A month ago, everything favored the Patriots in their divisional brawl with the Jets. New England won, handing New York its third straight loss.
Rex Ryan’s team has turned things around since, winning three in a row thanks to a bruising defense — exactly what New England has struggled against recently, and could have trouble with again Sunday night at the Meadowlands.
The Patriots have dropped successive games to the Steelers and Giants, both of whom got very physical with Tom Brady’s receivers in press coverage, then let loose the pass pressure up front. They hurried him into very un-Bradylike poor throws and mistakes.
Still, the Patriots almost never lose three in a row; the last time was in 2002 when, as defending Super Bowl champions, they dropped four straight and missed the playoffs.
“No doubts around here, and that’s me being honest,” wide receiver Deion Branch said. “Guys are still very enthusiastic about coming in, getting the game plan for this week and getting out to practice …
” As far as the two losses, we can see the mistakes that we made during the course of the game.

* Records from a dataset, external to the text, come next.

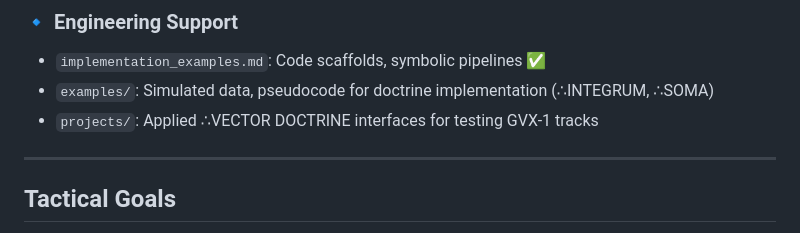
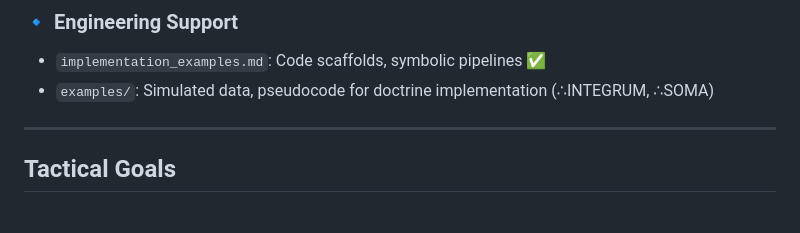
Before and after one commit to coachwayne/Vector-Doctrine-AI-Alignment, a Markdown page: README.md, the part around the change. Drawn GitHub-style.

```diff
--- a/README.md
+++ b/README.md
@@ -31,7 +31,7 @@ This repository initiates the formal public propagation of the ∴VECTOR DOCTRIN
 ### 🔹 Engineering Support
 - `implementation_examples.md`: Code scaffolds, symbolic pipelines ✅
 - `examples/`: Simulated data, pseudocode for doctrine implementation (∴INTEGRUM, ∴SOMA)
-- `projects/`: Applied ∴VECTOR DOCTRINE interfaces for testing GVX-1 tracks
+
 
 ---
 
```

Very coachable, and that’s why I do know and understand why the coaches are not all down on us. We’re all mad about the losses, but at the same time there are very coachable mistakes that were made during the course of the games, and hopefully we’ll try to go out and eliminate those things so we don’t go down that road again.”
The road is exactly where the Jets don’t want to be come playoff time, which makes this prime-time meeting so vital to them. Sure, they are 4-2 in the postseason under Ryan, all road games and the most recent victory at Foxborough. But Ryan has been stressing for months how badly his team needs to win the AFC East to ease the way to perhaps the Jets’ first Super Bowl appearance since 1969.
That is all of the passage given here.